Abstract

Scientists from five Swedish universities were interviewed about open second cycle education. Research groups and scientists collaborate closely with industry, and the selection of scientists for the study was made in relation to an interest in developing technology-enhanced open education, indicated by applications for funding from the Knowledge Foundation 2013. The study is founded on Conole’s (2012) seven organizational purposes for open education, Coursera’s eight models (Daniel, 2012), and Clarke’s (2013) four strategies for open education, and raises the question whether open education and MOOCs might be a way to reinforce research collaborations and research environments. The researchers displayed a positive attitude towards expanding the technology-enhanced learning and openness, and foresee few problems with openness when industry participates in teaching. Nonetheless, the scientists’ operating models and strategies for developing technology-enhanced learning and open education, are vague. Conclusively: although the interest is obvious, in order to succeed with technology-enhanced open education and strengthening the research groups, the variables for purposes, operating models, strategies, pedagogic models, and obstacles need to be calibrated and made more deliberated, preferably in collaboration between the scientists and industry.

Open access
The Grounds for Higher Education Teachers to Engage in MOOC Development Projects

Abstract

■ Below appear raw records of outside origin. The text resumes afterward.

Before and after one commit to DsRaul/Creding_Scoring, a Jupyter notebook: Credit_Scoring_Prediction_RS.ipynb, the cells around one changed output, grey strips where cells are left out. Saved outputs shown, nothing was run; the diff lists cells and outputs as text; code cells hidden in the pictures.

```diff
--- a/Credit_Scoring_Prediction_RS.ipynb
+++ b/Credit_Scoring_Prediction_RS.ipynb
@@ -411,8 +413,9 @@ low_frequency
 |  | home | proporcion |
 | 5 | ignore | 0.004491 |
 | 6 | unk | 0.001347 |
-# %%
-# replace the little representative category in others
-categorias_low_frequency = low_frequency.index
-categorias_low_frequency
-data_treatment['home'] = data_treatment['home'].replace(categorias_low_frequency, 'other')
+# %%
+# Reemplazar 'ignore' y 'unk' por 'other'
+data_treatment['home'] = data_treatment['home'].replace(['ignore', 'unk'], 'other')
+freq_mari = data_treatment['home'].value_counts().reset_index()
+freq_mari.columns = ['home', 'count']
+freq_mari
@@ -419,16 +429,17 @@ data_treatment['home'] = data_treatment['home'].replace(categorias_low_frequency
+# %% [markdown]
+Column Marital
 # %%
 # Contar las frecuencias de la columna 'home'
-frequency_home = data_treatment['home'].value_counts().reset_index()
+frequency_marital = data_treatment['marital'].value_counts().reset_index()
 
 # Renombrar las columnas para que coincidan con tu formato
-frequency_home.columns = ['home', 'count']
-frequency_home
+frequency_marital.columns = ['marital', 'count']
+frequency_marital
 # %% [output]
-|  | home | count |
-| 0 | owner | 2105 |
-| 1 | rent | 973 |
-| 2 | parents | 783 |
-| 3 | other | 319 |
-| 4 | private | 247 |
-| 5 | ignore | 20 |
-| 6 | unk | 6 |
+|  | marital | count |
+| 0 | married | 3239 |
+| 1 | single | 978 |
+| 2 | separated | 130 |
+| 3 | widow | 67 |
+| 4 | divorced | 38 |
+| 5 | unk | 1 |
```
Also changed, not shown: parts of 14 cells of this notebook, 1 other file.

The conditions for higher education teachers operating in a technology-enhanced education setting and an open educational context – such as Massive Open Online Courses (MOOCs) – are different when compared to traditional teaching methods (e.g. in a lecture hall). This study investigates the grounds for 20 teachers at Swedish Higher education institutions to be involved in MOOC development projects. Six categories are found and described; including curiosity, merits, teaching development, flexibility, as well as the possibility to disseminate their research and expand their professional networks. Interviewees believed that the work was a viable way to strengthen their research portfolio, while also making a limited effort for teaching, enhancing the dissemination possibilities and strengthening their research networks.

Open access